Analysis: Asia exchanges battle for resource-rich Mongolia IPOs
(Reuters) - Asia’s major stock exchanges have launched an all-out battle for IPOs from the land of Genghis Khan, with Tokyo, Seoul and Hong Kong jostling for a slice of the action from resource-rich and landlocked Mongolia.
The frontier Asian economy sandwiched between Russia and China is attracting serious attention from global investors after sealing a deal in October with Ivanhoe Mines (IVN.TO) and Rio Tinto (RIO.AX) (RIO.L) to develop the usd3 billion Oyu Tolgoi mine, one of the world"s biggest untapped copper and gold deposits.
Now, Mongolia"s domestic companies are seeking foreign capital to help them expand, and the government is trying to connect local firms and its stock market with the rest of Asia, hoping to turn domestic franchises into regional ones.
Hong Kong has long been a natural destination for emerging Mongolian champions, given its diversified investor base, proximity to mainland China, and China"s hunger for Mongolia"s copper, iron ore, gold and coal.
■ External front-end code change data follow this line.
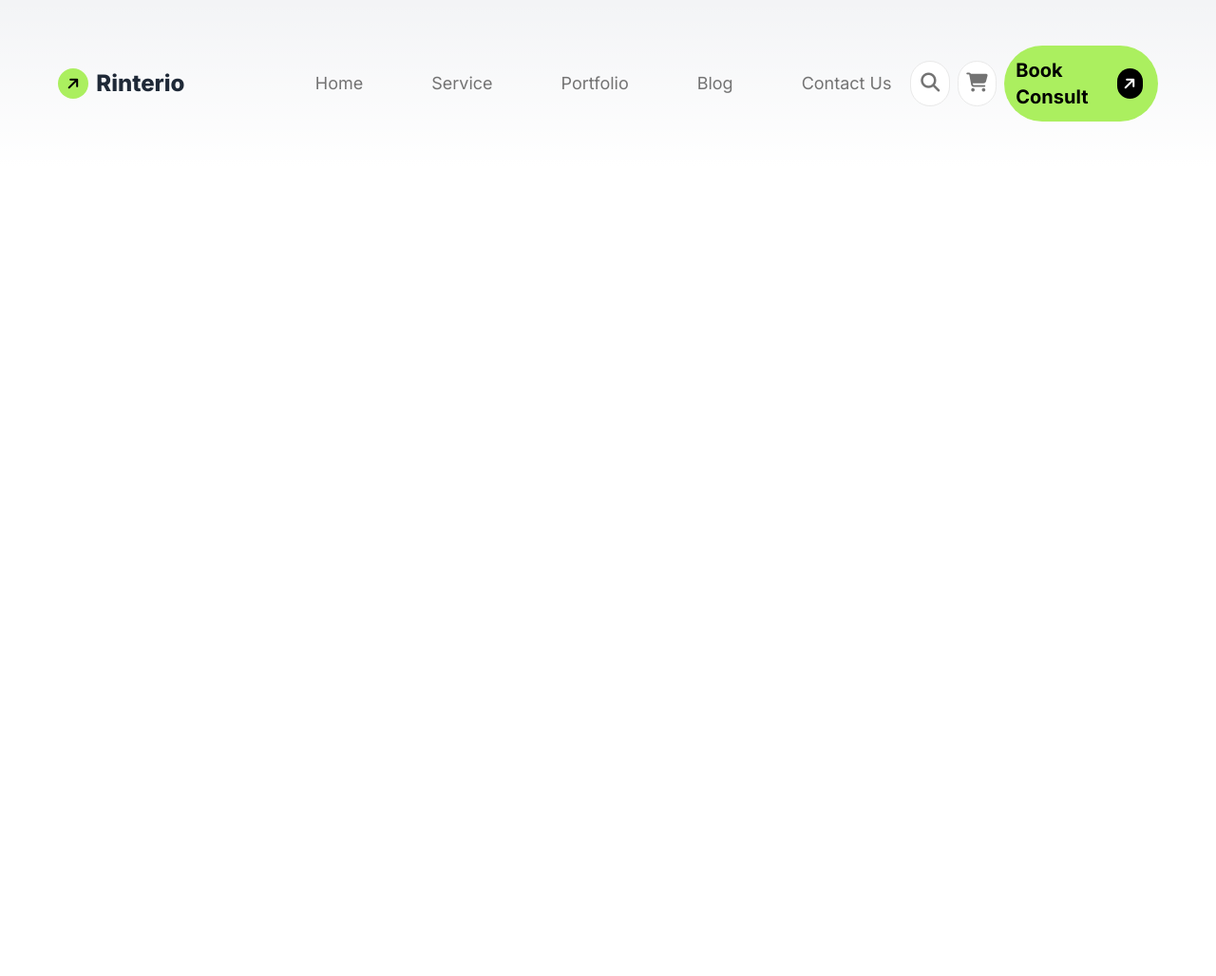
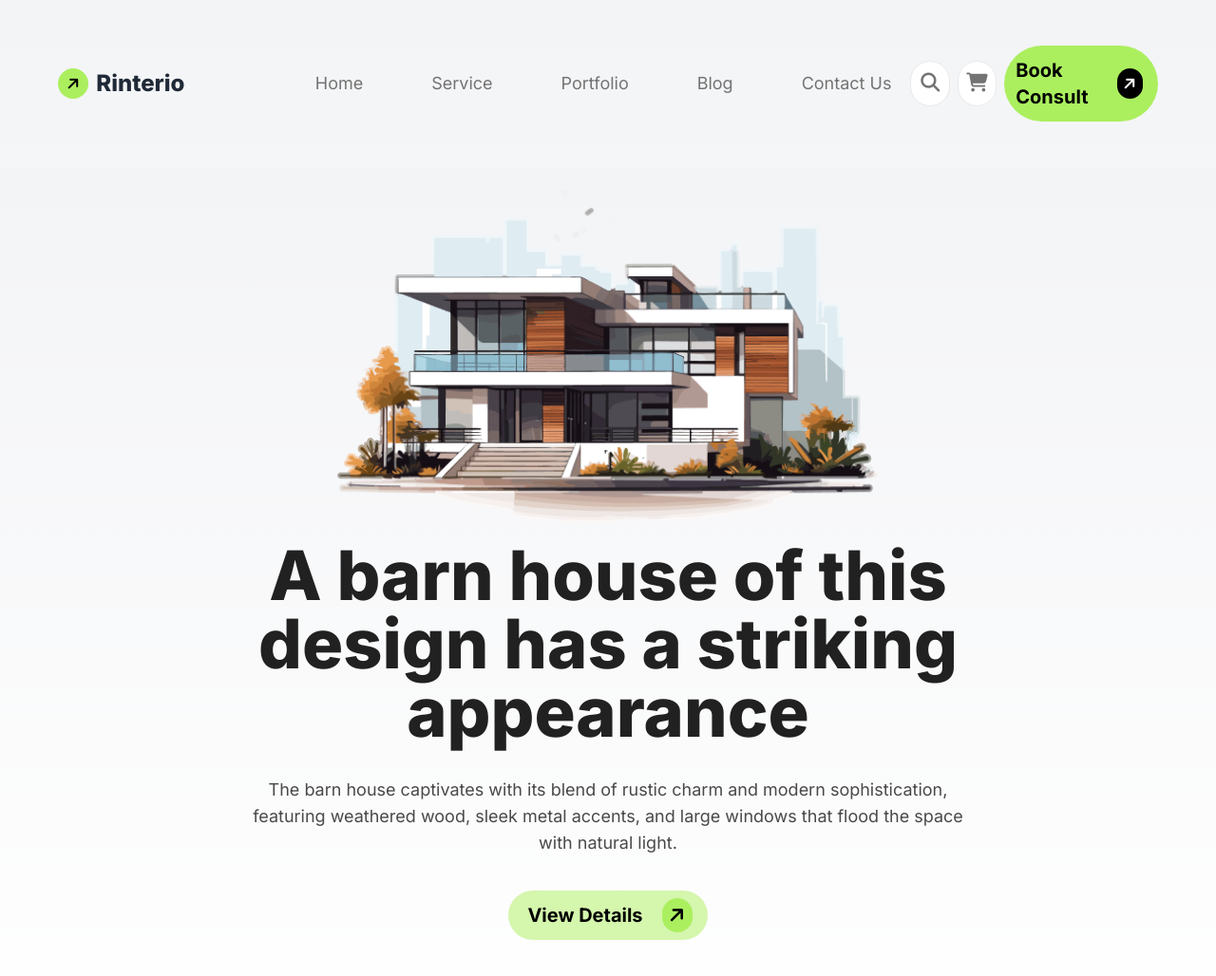
Before and after one commit to Rifatahr/Rinterio-Building-Planner, a plain HTML site: page index.html in a window 1280 px wide. Shown: the whole page at 95% size. Before the commit the page ends 800 px from the top, so only its background shows below. Drawn offline with nearby package versions, Linux system fonts and the light colour scheme.

Commit message:
banner added

```diff
--- a/index.html
+++ b/index.html
@@ -36,6 +36,7 @@
             color_8: '#A4DAC3',
             color_9: '#77AAEA',
             color_10: '#E9E9E9',
+            color_11: 'rgb(30, 30, 30)',
           },
           fontFamily: {
             inter: "Inter",
@@ -52,6 +53,7 @@
 <body class="font-inter">
 
 <header class="bg-gradient-to-t from-white to bg-gray-100">
+    <!-- nav section -->
     <div class="w-11/12 mx-auto py-10 ">
         <div class=" navbar bg mx-auto">
             <div class="navbar-start ">
@@ -88,7 +90,7 @@
 
                       </div>
 
-                  </div>
+                      </div>
                   </div>
                 <div class="dropdown">
                     <div tabindex="0" role="button" class="lg:hidden">
@@ -109,6 +111,31 @@
             </div>
           </div>
     </div>
+<!-- Banner Section -->
+<div class=" bg-gradient-to-t from-white to bg-gray-100 ">
+    <div class=" w-11/12 mx-auto flex flex-col justify-center items-center py-6 pb-8 lg:pb-28 gap-5">
+      <div>
+        <img src="./assets/banner.png"/>
+
+      </div>
+      <div class="text-center space-y-8">
+        <h1 class=" text-3xl lg:text-7xl text-color_1 font-extrabold lg:w-3/4 mx-auto ">A barn house of this design has a striking appearance</h1>
+        <p class="lg:w-2/3 text-lg text-color_2 mx-auto pb-4">
+            The barn house captivates with its blend of rustic charm and modern sophistication, featuring weathered wood, sleek metal accents, and large windows that flood the space with natural light.
+        </p>
+      </div>
+      <div class=" w-full lg:w-auto bg-color_5 rounded-full  flex justify-center items-center  ">
+        <div>
+            <h2 class="px-5 py-3 text-xl text-black font-bold">View Details</h2>
+        </div>
+            <div class="w-8 p-1 bg-primary rounded-full text-center mr-4">
+            <i class="fa-solid fa-arrow-right -rotate-45 text-black text-xl "></i>
+    </div>
+    </div>
+    </div>
+  </div>
+
+
 
 </header>
 <main>
```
But some analysts say Hong Kong"s Mongolian IPO ambitions may be hampered by the city"s listing ban on pure exploration companies.
"In terms of interest from the Mongolian side, probably the Hong Kong exchange is the most popular among Mongolia"s government and companies because of the valuation, and because Chinese investors may want to show interest in Mongolian assets," said Masa Igata, founder and CEO of Mongolia-based Frontier Securities.
"There are some who can"t list their stock in Hong Kong, and may consider listing on another stock exchange."
Executives from KRX in Korea are eyeing listings of emerging Mongolian enterprises in all sectors, as long as candidates meet a threshold of 2 billion won (usd1.6 million) in net income at the time of listing.
"We are targeting the small-medium size firms in Mongolia," Jung-Suk Jo, head of listing promotions, said at Frontier Securities" Mongolia Capital Raising Conference in Ulan Bator.
"We have also heard about privatization of state-owned enterprises. We are also targeting those companies."
Mongolia hopes to list Oyu Tolgoi on its domestic exchange and an international one, said Sugar Dulam, chairman of the State Property Committee of Mongolia. Dulam also said Mongolia planned to list Tavan Tolgoi, one of the world"s largest untapped coal deposits.
Japan is seeking Mongolian companies for its Tokyo AIM market, but warned that Japanese investors may be wary of the risks involved in Mongolia, and recommended Mongolian companies with Japanese corporate partners bundle their assets into funds and list those on AIM.
"They know you have uranium, you have coal, you have lots of potential to grow," Yutaka Ito, Chief Operating Officer, Tokyo AIM, said regarding Japanese investors" view of Mongolia.
"But they also feel risks. If you make funds with Japanese companies, you make Japanese investors feel safe. These big guys - Nomura, Daiwa - feel safe with funds."
Mongolian telecom firm Mobicom is a joint venture between Sumitomo (8053.T), KDDI (9433.T) and Mongolia"s Newcom. Cosmetics giant Shiseido Co Ltd (4911.T) is currently establishing a presence in Mongolia, and Itochu Corp (8001.T) is invested in Hopu-backed Winsway Coking Coal.
Japanese firms Marubeni (8002.T) and Mitsubishi (8058.T) are exploring uranium projects in the country, Ito added.
LONDON TAKES AIM, TOO
London, too, is seeking Mongolian candidates for its AIM board, where companies from China and elsewhere are listed, while Australia"s ASX (ASX.AX) is promoting its experience in natural resources, touting the listing of Mongolia-focused Hunnu Coal (HUN.AX) as a springboard for more Mongolia IPOs.
Despite their overseas ambitions, Mongolia would ideally start the IPO frenzy by listing its companies at home, but officials realize it would be difficult and ineffective, experts say.
"They"d like to let Mongolian companies list in the Mongolian exchange first, but they also realistically think it"s impossible for the stock exchange to absorb such a big amount of money," Igata of Frontier said.
"At the same time, time is money, that"s why they"d like to privatize state-owned companies for listing in places like Hong Kong."